Where a line of the listing below includes the word "docs", reproduce that line.

----

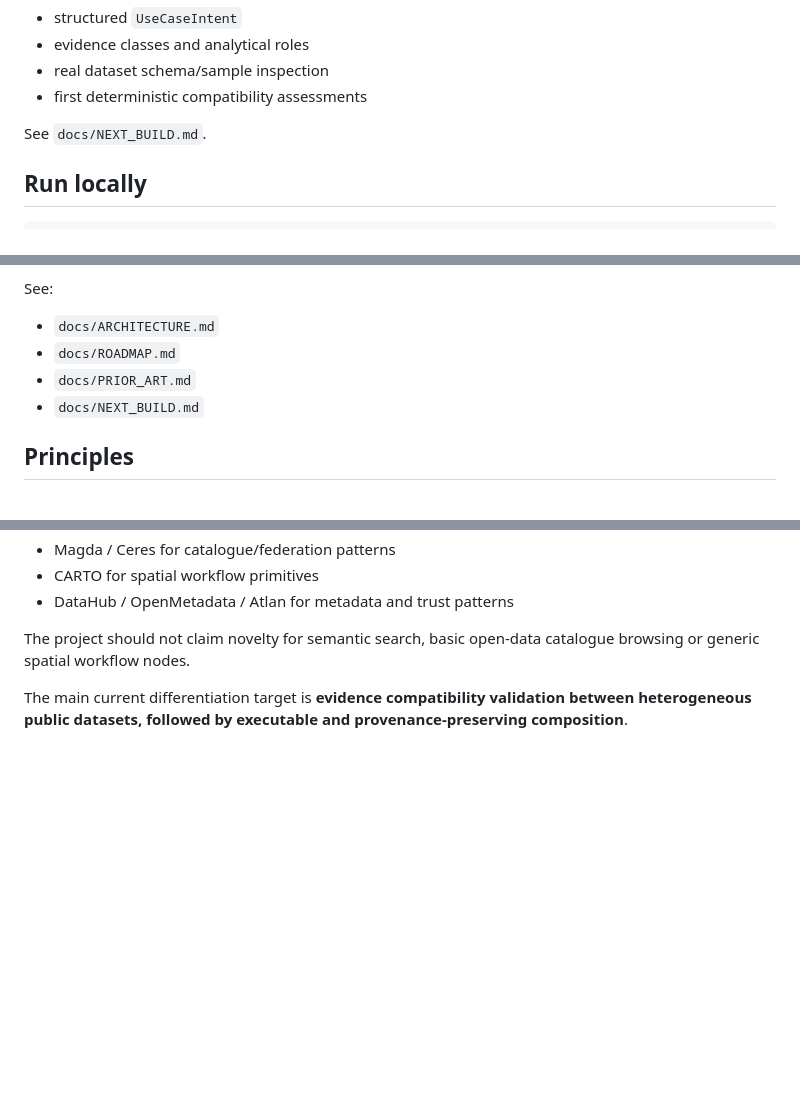
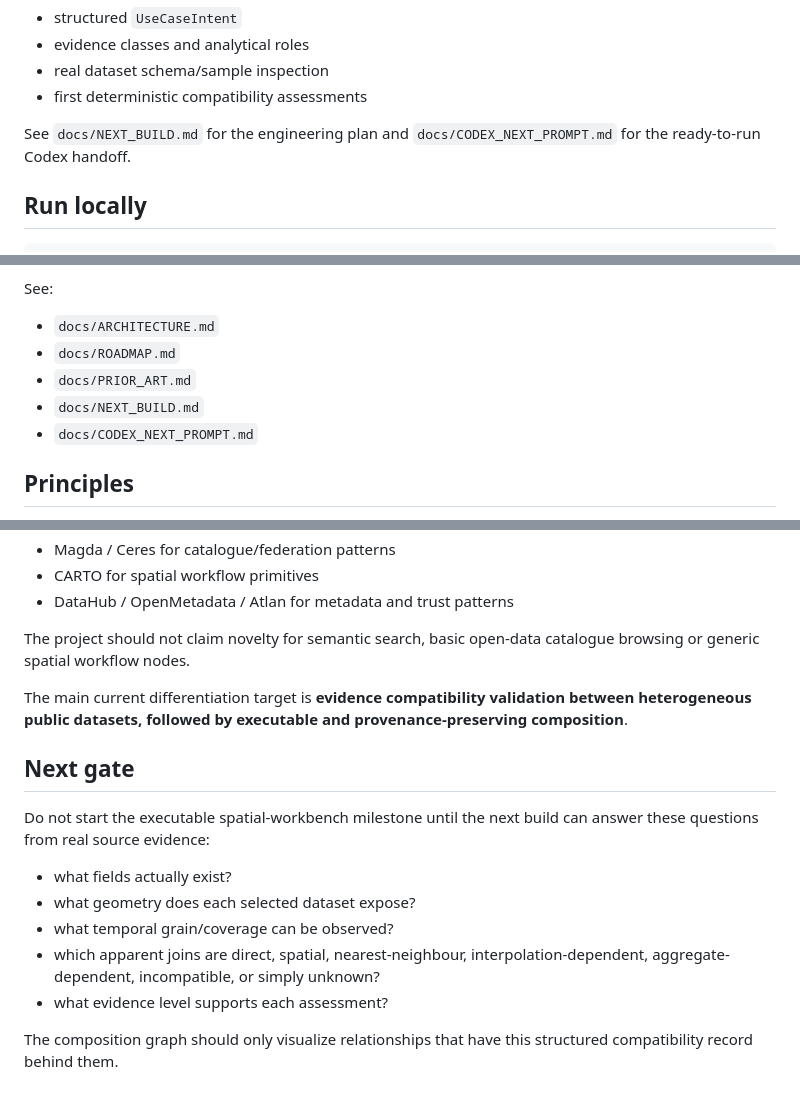
Before and after one commit to blackmath88/opendata-explorer, a Markdown page: README.md, 3 parts joined by grey strips. Drawn GitHub-style; blank space fills up the shorter version.

Commit message:
docs: link codex next-build prompt

```diff
--- a/README.md
+++ b/README.md
@@ -62,7 +62,7 @@ The next build does **not** jump straight to a visual Compose editor. It adds:
 - real dataset schema/sample inspection
 - first deterministic compatibility assessments
 
-See `docs/NEXT_BUILD.md`.
+See `docs/NEXT_BUILD.md` for the engineering plan and `docs/CODEX_NEXT_PROMPT.md` for the ready-to-run Codex handoff.
 
 ## Run locally
 
@@ -88,6 +88,7 @@ See:
 - `docs/ROADMAP.md`
 - `docs/PRIOR_ART.md`
 - `docs/NEXT_BUILD.md`
+- `docs/CODEX_NEXT_PROMPT.md`
 
 ## Principles
 
@@ -134,3 +135,15 @@ We should learn from and reuse adjacent work where sensible:
 The project should not claim novelty for semantic search, basic open-data catalogue browsing or generic spatial workflow nodes.
 
 The main current differentiation target is **evidence compatibility validation between heterogeneous public datasets, followed by executable and provenance-preserving composition**.
+
+## Next gate
+
+Do not start the executable spatial-workbench milestone until the next build can answer these questions from real source evidence:
+
+- what fields actually exist?
+- what geometry does each selected dataset expose?
+- what temporal grain/coverage can be observed?
+- which apparent joins are direct, spatial, nearest-neighbour, interpolation-dependent, aggregate-dependent, incompatible, or simply unknown?
+- what evidence level supports each assessment?
+
+The composition graph should only visualize relationships that have this structured compatibility record behind them.
```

----

> [Task solution]
docs: link codex next-build prompt
-See `docs/NEXT_BUILD.md`.
+See `docs/NEXT_BUILD.md` for the engineering plan and `docs/CODEX_NEXT_PROMPT.md` for the ready-to-run Codex handoff.
 - `docs/ROADMAP.md`
 - `docs/PRIOR_ART.md`
 - `docs/NEXT_BUILD.md`
+- `docs/CODEX_NEXT_PROMPT.md`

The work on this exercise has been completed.